Flexible working is increasingly in demand. Businesses that don’t currently have a robust flexible working policy may be missing out on opportunities to improve employee retention and increase engagement.
Research from XpertHR revealed that almost all organisations offer some sort of flexible working arrangements, such as variable start and finish times, or job sharing.
But introducing flexible working can be a challenge. Operational difficulties, additional pressure on other workers and a detrimental impact on customer service are just some of the issues organisations can face.
There can also be resistance from managers, discontent from workers not included in flexible working, work scheduling difficulties and additional costs to consider. It is therefore crucial that flexible working is introduced and managed properly to be a success.
Preparing an effective flexible working policy
The first steps are to consult employees and managers about the potential demand for flexible working, the possible drawbacks and barriers and the types of flexible working employees and managers would favour. This will form the basis of the business case.
The consultation offers the chance to gain the feedback of those who will be affected by any change in working practices and to obtain their buy-in to the change process itself. It’s also important this is backed by the senior management team and chief executive so it is taken seriously.
Employers should set up an interdisciplinary project team to canvas views and suggestions, analyse the feedback, consider other employers' experiences of flexible working and develop a draft business case to test the suitability of flexible working for the organisation. It can then recommend a course of action to senior management and/or the board.
In drafting a flexible working policy, the project team should begin by detailing the types of flexible working that will be offered such as part-time, flexi-time, variable hours, self-rostering, job-sharing and shift-swapping.
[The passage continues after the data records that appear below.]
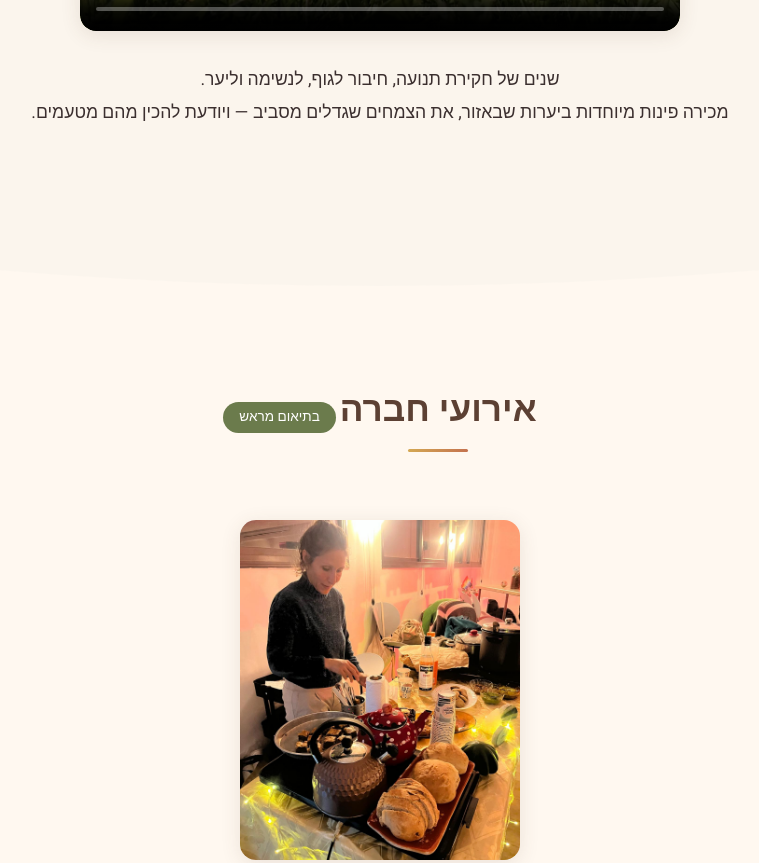
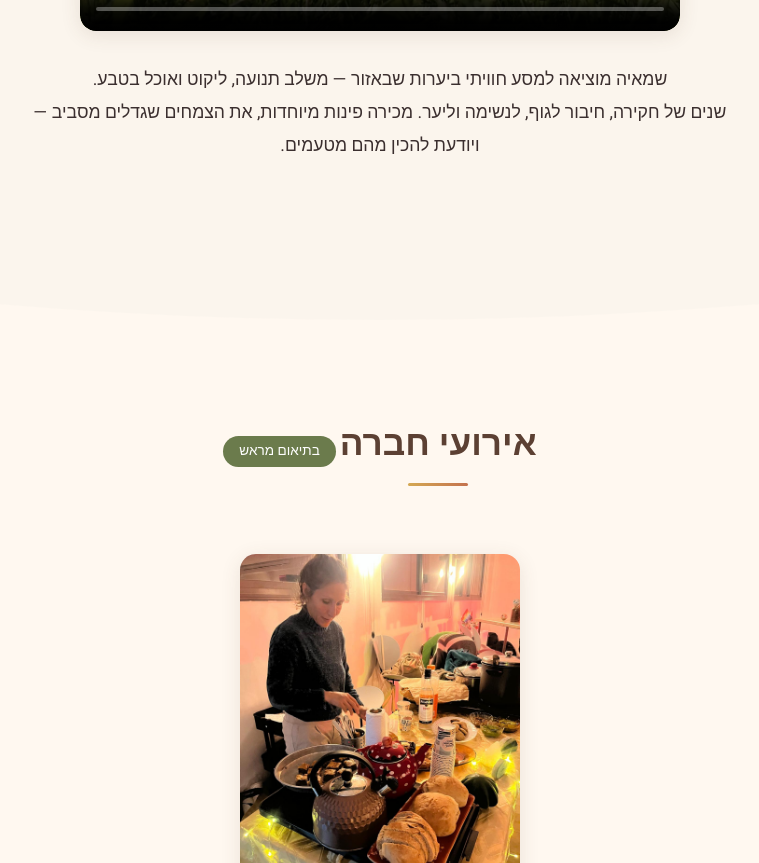
Before and after one commit to oryosef1/shmaya-food, a plain HTML site: page index.html in a window 1280 px wide. Shown: the part 5758-6621 px from the top of the page, without its empty margins (260-1019 px from the left). Drawn offline with Linux system fonts and the light colour scheme; grey boxes are pictures that could not be loaded.

Commit message:
feat: rewrite forest walks section text
Describe the experiential journey combining movement, foraging
and cooking in nature.

Co-Authored-By: Claude Opus 4.6 <noreply@anthropic.com>

```diff
--- a/index.html
+++ b/index.html
@@ -1072,9 +1072,9 @@
       </div>
 
       <p class="section-text reveal reveal-delay-3">
-        שנים של חקירת תנועה, חיבור לגוף, לנשימה וליער.
+        שמאיה מוציאה למסע חוויתי ביערות שבאזור — משלב תנועה, ליקוט ואוכל בטבע.
         <br>
-        מכירה פינות מיוחדות ביערות שבאזור, את הצמחים שגדלים מסביב — ויודעת להכין מהם מטעמים.
+        שנים של חקירה, חיבור לגוף, לנשימה וליער. מכירה פינות מיוחדות, את הצמחים שגדלים מסביב — ויודעת להכין מהם מטעמים.
       </p>
     </div>
   </section>
```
Career breaks and sabbaticals should also be considered.
It’s good practice for flexible working to be open to all employees and managers on the same terms and to be open to the workforce as a whole, not only employees who have worked for the employer for six months (as with the statutory right to request flexible working).
It’s also important that decisions about whether or not to grant requests are based on an objective assessment of the business case and no information is sought about the reasons why individuals wish to move to flexible working.
Training and support for line managers is particularly important if a scheme is to be successful. First line and middle managers can make or break the initiative as they have considerable influence over the organisation's culture and will be responsible for making any flexible working arrangements work day to day.
Their early involvement is likely not only to help produce a workable arrangement but also to assist in gaining their buy-in to the flexible working concept. Employers should ensure that the potential business benefits are communicated and understood.
They will also need to acknowledge that practical difficulties will have to be overcome and ensure all managers are given a good grounding in people management skills.
Flexible working can bring many benefits including reducing skills shortages and improving engagement and retention. However, it is essential that the flexible working policy is well thought through and backed by managers and the board to ensure success.
An example flexible working policy from XpertHR can be found here.
Sheila Attwood is managing editor for pay and practice at XpertHR